“San Francisco Mabel Joy”

Mickey Newbury | 1969

A country-folk song of epic proportions, "San Francisco Mabel Joy" tells the tale of a poor Georgia farmboy who wound up in prison after a move to the Bay Area found love turning into tragedy.
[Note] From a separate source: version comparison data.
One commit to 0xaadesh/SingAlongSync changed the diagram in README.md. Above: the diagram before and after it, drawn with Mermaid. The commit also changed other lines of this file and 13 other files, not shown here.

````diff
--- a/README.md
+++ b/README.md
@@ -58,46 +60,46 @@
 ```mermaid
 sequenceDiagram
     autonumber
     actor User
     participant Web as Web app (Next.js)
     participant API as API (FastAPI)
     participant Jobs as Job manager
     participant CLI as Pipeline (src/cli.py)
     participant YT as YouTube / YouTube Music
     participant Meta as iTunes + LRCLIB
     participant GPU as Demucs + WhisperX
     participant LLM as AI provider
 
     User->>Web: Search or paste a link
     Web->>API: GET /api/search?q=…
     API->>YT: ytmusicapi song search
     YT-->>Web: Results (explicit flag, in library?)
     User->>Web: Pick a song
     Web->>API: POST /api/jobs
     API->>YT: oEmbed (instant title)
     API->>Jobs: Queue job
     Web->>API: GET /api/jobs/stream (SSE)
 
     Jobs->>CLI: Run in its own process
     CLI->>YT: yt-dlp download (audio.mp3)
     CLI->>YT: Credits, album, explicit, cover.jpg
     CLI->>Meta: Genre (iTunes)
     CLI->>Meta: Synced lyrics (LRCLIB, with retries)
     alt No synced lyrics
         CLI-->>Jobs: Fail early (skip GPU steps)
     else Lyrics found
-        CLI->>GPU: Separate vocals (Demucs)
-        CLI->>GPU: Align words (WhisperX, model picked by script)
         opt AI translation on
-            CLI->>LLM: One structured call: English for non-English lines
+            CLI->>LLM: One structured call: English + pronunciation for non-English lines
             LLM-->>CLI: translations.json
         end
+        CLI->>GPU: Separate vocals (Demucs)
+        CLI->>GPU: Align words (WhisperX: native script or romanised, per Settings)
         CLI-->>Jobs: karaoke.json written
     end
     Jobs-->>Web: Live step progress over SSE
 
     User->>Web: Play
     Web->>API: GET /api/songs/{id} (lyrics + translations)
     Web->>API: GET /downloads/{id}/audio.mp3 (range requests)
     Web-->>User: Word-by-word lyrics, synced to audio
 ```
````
First released by Mickey Newbury in 1969, it might be more familiar through covers by Waylon Jennings, Joan Baez and Kenny Rogers. "It was a five-minute song written in a two-minute world," Newbury said. "I was told it would never be cut by any artist ... I was told you could not use the term 'redneck' in a song and get it recorded."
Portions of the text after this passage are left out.